**Data listing**
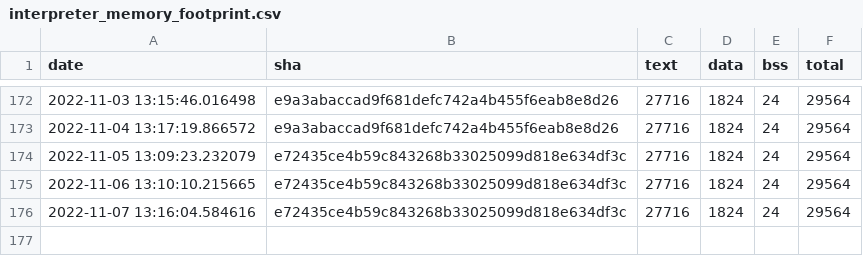
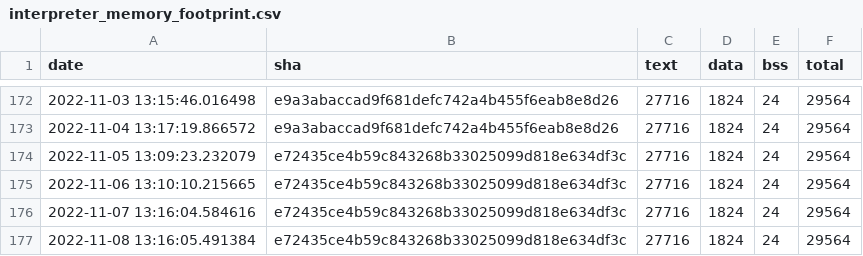
Before and after one commit to jwithers/tflite-micro, a CSV file: data/continuous_builds/size_profiling/linux_x86_64_release/interpreter_memory_footprint.csv, drawn as a sheet; only a part is shown, gaps mark what is left out; the diff names each change by its address in the sheet, - before the commit and + after, or states it on an @@ line.

```diff
--- a/data/continuous_builds/size_profiling/linux_x86_64_release/interpreter_memory_footprint.csv
+++ b/data/continuous_builds/size_profiling/linux_x86_64_release/interpreter_memory_footprint.csv
+row 177: 2022-11-08 13:16:05.491384 | e72435ce4b59c843268b33025099d818e634df3c | 27716 | 1824 | 24 | 29564
```
Also changed, not shown: data/continuous_builds/size_profiling/linux_x86_64_release/baseline_memory_footprint.csv, data/continuous_builds/size_profiling/linux_x86_64_release/keyword_benchmark.csv, 3 other files.
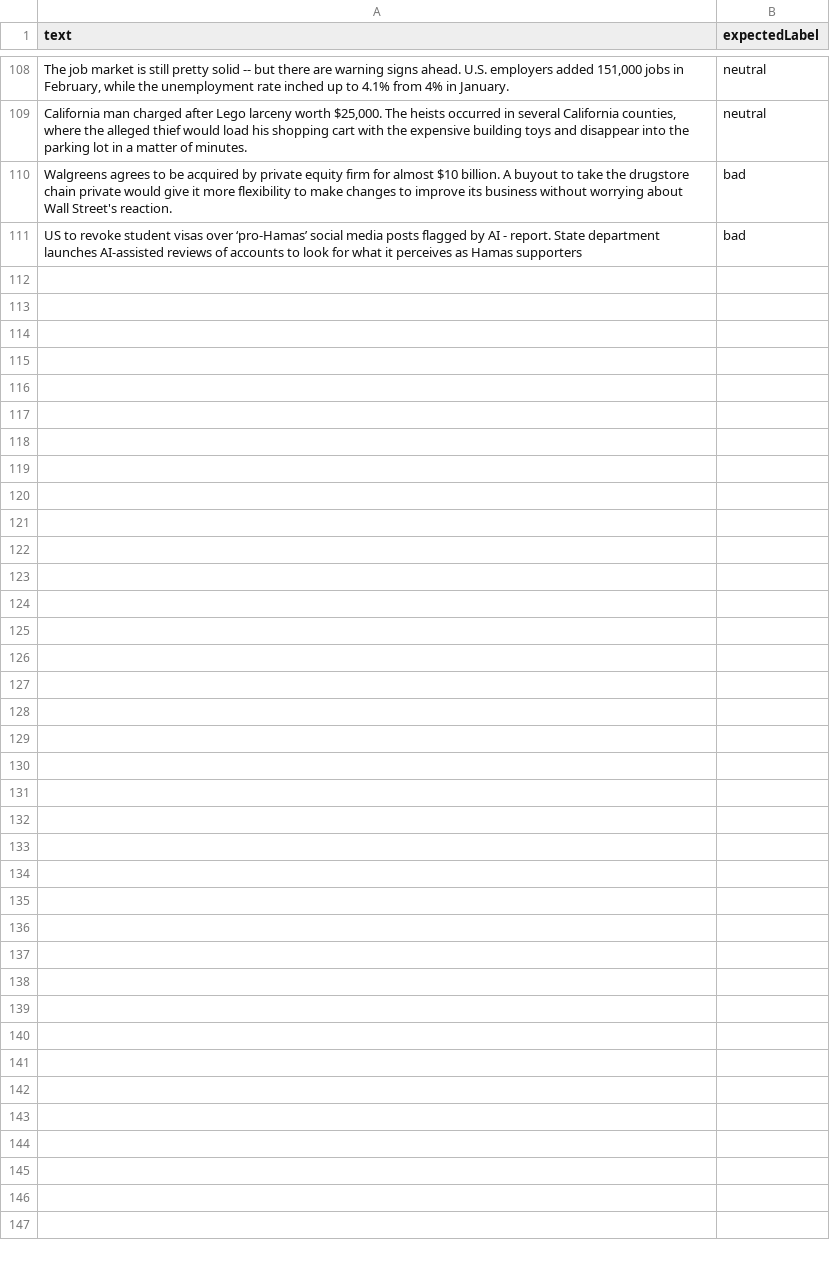
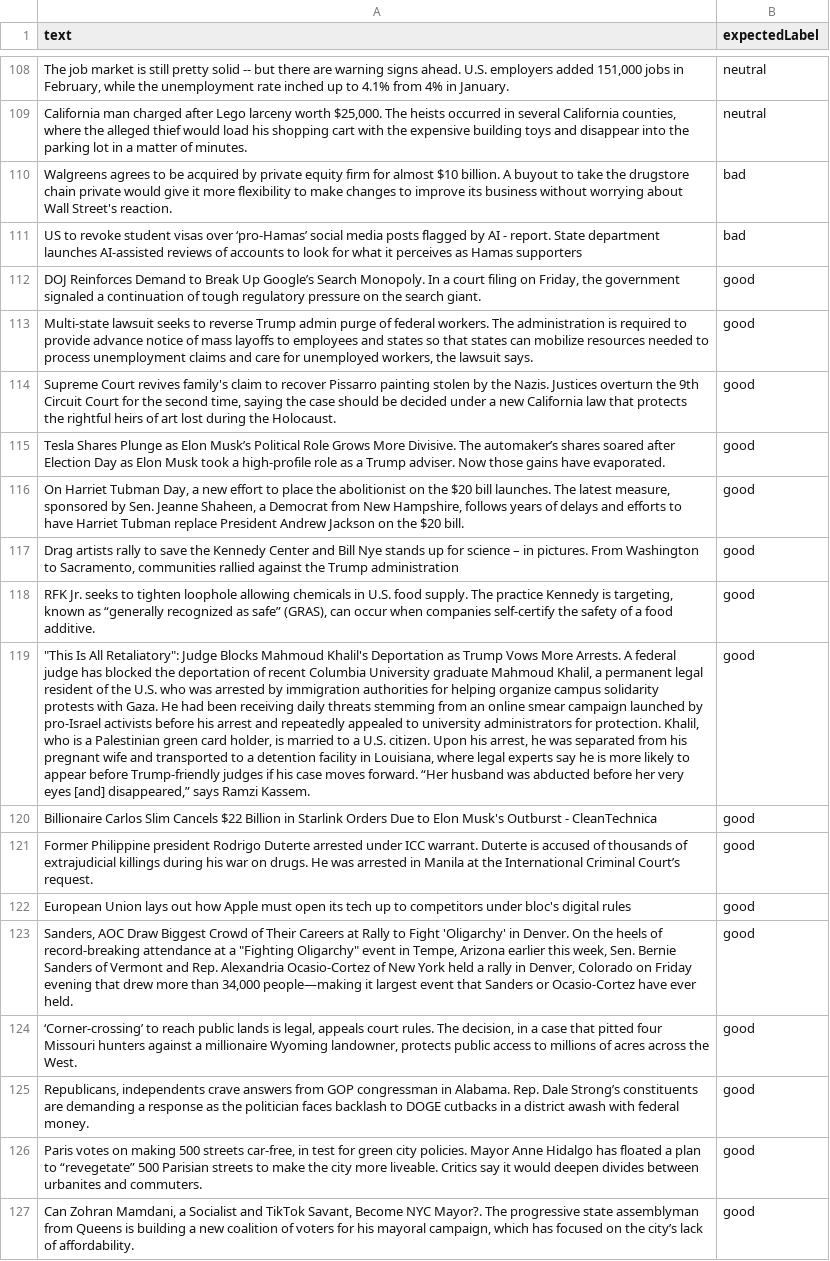
Before and after one commit to lovemedicine/goodnews, a CSV file: tuning/validation.csv, drawn as a sheet; only a part is shown, gaps mark what is left out; the diff names each change by its address in the sheet, - before the commit and + after, or states it on an @@ line.

Commit message:
add text to image illustration

```diff
--- a/tuning/validation.csv
+++ b/tuning/validation.csv
+row 112: DOJ Reinforces Demand to Break Up Google’s Search Monopoly. In a court filing on Friday, the government signaled a continuation of tough regulatory pressure on the search giant. | good
+row 113: Multi-state lawsuit seeks to reverse Trump admin purge of federal workers. The administration is required to provide advance notice of mass layoffs to employees and states so that states can mobilize resources needed to process unemployment claims and care for unemployed workers, the lawsuit says. | good
+row 114: Supreme Court revives family's claim to recover Pissarro painting stolen by the Nazis. Justices overturn the 9th Circuit Court for the second time, saying the case should be decided under a new California law that protects the rightful heirs of art lost during the Holocaust. | good
+row 115: Tesla Shares Plunge as Elon Musk’s Political Role Grows More Divisive. The automaker’s shares soared after Election Day as Elon Musk took a high-profile role as a Trump adviser. Now those gains have evaporated. | good
+row 116: On Harriet Tubman Day, a new effort to place the abolitionist on the $20 bill launches. The latest measure, sponsored by Sen. Jeanne Shaheen, a Democrat from New Hampshire, follows years of delays and efforts to have Harriet Tubman replace President Andrew Jackson on the $20 bill. | good
+row 117: Drag artists rally to save the Kennedy Center and Bill Nye stands up for science – in pictures. From Washington to Sacramento, communities rallied against the Trump administration | good
+row 118: RFK Jr. seeks to tighten loophole allowing chemicals in U.S. food supply. The practice Kennedy is targeting, known as “generally recognized as safe” (GRAS), can occur when companies self-certify the safety of a food additive. | good
+row 119: "This Is All Retaliatory": Judge Blocks Mahmoud Khalil's Deportation as Trump Vows More Arrests. A federal judge has blocked the deportation of recent Columbia University graduate Mahmoud Khalil, a permanent legal resident of the U.S. who was arrested by immigration authorities for helping organize campus solidarity protests with Gaza. He had been receiving daily threats stemming from an online smear campaign launched by pro-Israel activists before his arrest and repeatedly appealed to university administrators for protection. Khalil, who is a Palestinian green card holder, is married to a U.S. citizen. Upon his arrest, he was separated from his pregnant wife and transported to a detention facility in Louisiana, where legal experts say he is more likely to appear before Trump-friendly judges if his case moves forward. “Her husband was abducted before her very eyes [and] disappeared,” says Ramzi Kassem. | good
+row 120: Billionaire Carlos Slim Cancels $22 Billion in Starlink Orders Due to Elon Musk's Outburst - CleanTechnica | good
+row 121: Former Philippine president Rodrigo Duterte arrested under ICC warrant. Duterte is accused of thousands of extrajudicial killings during his war on drugs. He was arrested in Manila at the International Criminal Court’s request. | good
+row 122: European Union lays out how Apple must open its tech up to competitors under bloc's digital rules | good
+row 123: Sanders, AOC Draw Biggest Crowd of Their Careers at Rally to Fight 'Oligarchy' in Denver. On the heels of record-breaking attendance at a "Fighting Oligarchy" event in Tempe, Arizona earlier this week, Sen. Bernie Sanders of Vermont and Rep. Alexandria Ocasio-Cortez of New York held a rally in Denver, Colorado on Friday evening that drew more than 34,000 people—making it largest event that Sanders or Ocasio-Cortez have ever held. | good
+row 124: ‘Corner-crossing’ to reach public lands is legal, appeals court rules. The decision, in a case that pitted four Missouri hunters against a millionaire Wyoming landowner, protects public access to millions of acres across the West. | good
+row 125: Republicans, independents crave answers from GOP congressman in Alabama. Rep. Dale Strong’s constituents are demanding a response as the politician faces backlash to DOGE cutbacks in a district awash with federal money. | good
+row 126: Paris votes on making 500 streets car-free, in test for green city policies. Mayor Anne Hidalgo has floated a plan to “revegetate” 500 Parisian streets to make the city more liveable. Critics say it would deepen divides between urbanites and commuters. | good
+row 127: Can Zohran Mamdani, a Socialist and TikTok Savant, Become NYC Mayor?. The progressive state assemblyman from Queens is building a new coalition of voters for his mayoral campaign, which has focused on the city’s lack of affordability. | good
```
Also changed, not shown: tuning/tuning.csv, 11 other files.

**What this task involves**
The copy you output must match the entries above exactly, except that it has no pictures.

**Result of the task**
Before and after one commit to jwithers/tflite-micro, a CSV file: data/continuous_builds/size_profiling/linux_x86_64_release/interpreter_memory_footprint.csv, drawn as a sheet; only a part is shown, gaps mark what is left out; the diff names each change by its address in the sheet, - before the commit and + after, or states it on an @@ line.

```diff
--- a/data/continuous_builds/size_profiling/linux_x86_64_release/interpreter_memory_footprint.csv
+++ b/data/continuous_builds/size_profiling/linux_x86_64_release/interpreter_memory_footprint.csv
+row 177: 2022-11-08 13:16:05.491384 | e72435ce4b59c843268b33025099d818e634df3c | 27716 | 1824 | 24 | 29564
```
Also changed, not shown: data/continuous_builds/size_profiling/linux_x86_64_release/baseline_memory_footprint.csv, data/continuous_builds/size_profiling/linux_x86_64_release/keyword_benchmark.csv, 3 other files.
Before and after one commit to lovemedicine/goodnews, a CSV file: tuning/validation.csv, drawn as a sheet; only a part is shown, gaps mark what is left out; the diff names each change by its address in the sheet, - before the commit and + after, or states it on an @@ line.

Commit message:
add text to image illustration

```diff
--- a/tuning/validation.csv
+++ b/tuning/validation.csv
+row 112: DOJ Reinforces Demand to Break Up Google’s Search Monopoly. In a court filing on Friday, the government signaled a continuation of tough regulatory pressure on the search giant. | good
+row 113: Multi-state lawsuit seeks to reverse Trump admin purge of federal workers. The administration is required to provide advance notice of mass layoffs to employees and states so that states can mobilize resources needed to process unemployment claims and care for unemployed workers, the lawsuit says. | good
+row 114: Supreme Court revives family's claim to recover Pissarro painting stolen by the Nazis. Justices overturn the 9th Circuit Court for the second time, saying the case should be decided under a new California law that protects the rightful heirs of art lost during the Holocaust. | good
+row 115: Tesla Shares Plunge as Elon Musk’s Political Role Grows More Divisive. The automaker’s shares soared after Election Day as Elon Musk took a high-profile role as a Trump adviser. Now those gains have evaporated. | good
+row 116: On Harriet Tubman Day, a new effort to place the abolitionist on the $20 bill launches. The latest measure, sponsored by Sen. Jeanne Shaheen, a Democrat from New Hampshire, follows years of delays and efforts to have Harriet Tubman replace President Andrew Jackson on the $20 bill. | good
+row 117: Drag artists rally to save the Kennedy Center and Bill Nye stands up for science – in pictures. From Washington to Sacramento, communities rallied against the Trump administration | good
+row 118: RFK Jr. seeks to tighten loophole allowing chemicals in U.S. food supply. The practice Kennedy is targeting, known as “generally recognized as safe” (GRAS), can occur when companies self-certify the safety of a food additive. | good
+row 119: "This Is All Retaliatory": Judge Blocks Mahmoud Khalil's Deportation as Trump Vows More Arrests. A federal judge has blocked the deportation of recent Columbia University graduate Mahmoud Khalil, a permanent legal resident of the U.S. who was arrested by immigration authorities for helping organize campus solidarity protests with Gaza. He had been receiving daily threats stemming from an online smear campaign launched by pro-Israel activists before his arrest and repeatedly appealed to university administrators for protection. Khalil, who is a Palestinian green card holder, is married to a U.S. citizen. Upon his arrest, he was separated from his pregnant wife and transported to a detention facility in Louisiana, where legal experts say he is more likely to appear before Trump-friendly judges if his case moves forward. “Her husband was abducted before her very eyes [and] disappeared,” says Ramzi Kassem. | good
+row 120: Billionaire Carlos Slim Cancels $22 Billion in Starlink Orders Due to Elon Musk's Outburst - CleanTechnica | good
+row 121: Former Philippine president Rodrigo Duterte arrested under ICC warrant. Duterte is accused of thousands of extrajudicial killings during his war on drugs. He was arrested in Manila at the International Criminal Court’s request. | good
+row 122: European Union lays out how Apple must open its tech up to competitors under bloc's digital rules | good
+row 123: Sanders, AOC Draw Biggest Crowd of Their Careers at Rally to Fight 'Oligarchy' in Denver. On the heels of record-breaking attendance at a "Fighting Oligarchy" event in Tempe, Arizona earlier this week, Sen. Bernie Sanders of Vermont and Rep. Alexandria Ocasio-Cortez of New York held a rally in Denver, Colorado on Friday evening that drew more than 34,000 people—making it largest event that Sanders or Ocasio-Cortez have ever held. | good
+row 124: ‘Corner-crossing’ to reach public lands is legal, appeals court rules. The decision, in a case that pitted four Missouri hunters against a millionaire Wyoming landowner, protects public access to millions of acres across the West. | good
+row 125: Republicans, independents crave answers from GOP congressman in Alabama. Rep. Dale Strong’s constituents are demanding a response as the politician faces backlash to DOGE cutbacks in a district awash with federal money. | good
+row 126: Paris votes on making 500 streets car-free, in test for green city policies. Mayor Anne Hidalgo has floated a plan to “revegetate” 500 Parisian streets to make the city more liveable. Critics say it would deepen divides between urbanites and commuters. | good
+row 127: Can Zohran Mamdani, a Socialist and TikTok Savant, Become NYC Mayor?. The progressive state assemblyman from Queens is building a new coalition of voters for his mayoral campaign, which has focused on the city’s lack of affordability. | good
```
Also changed, not shown: tuning/tuning.csv, 11 other files.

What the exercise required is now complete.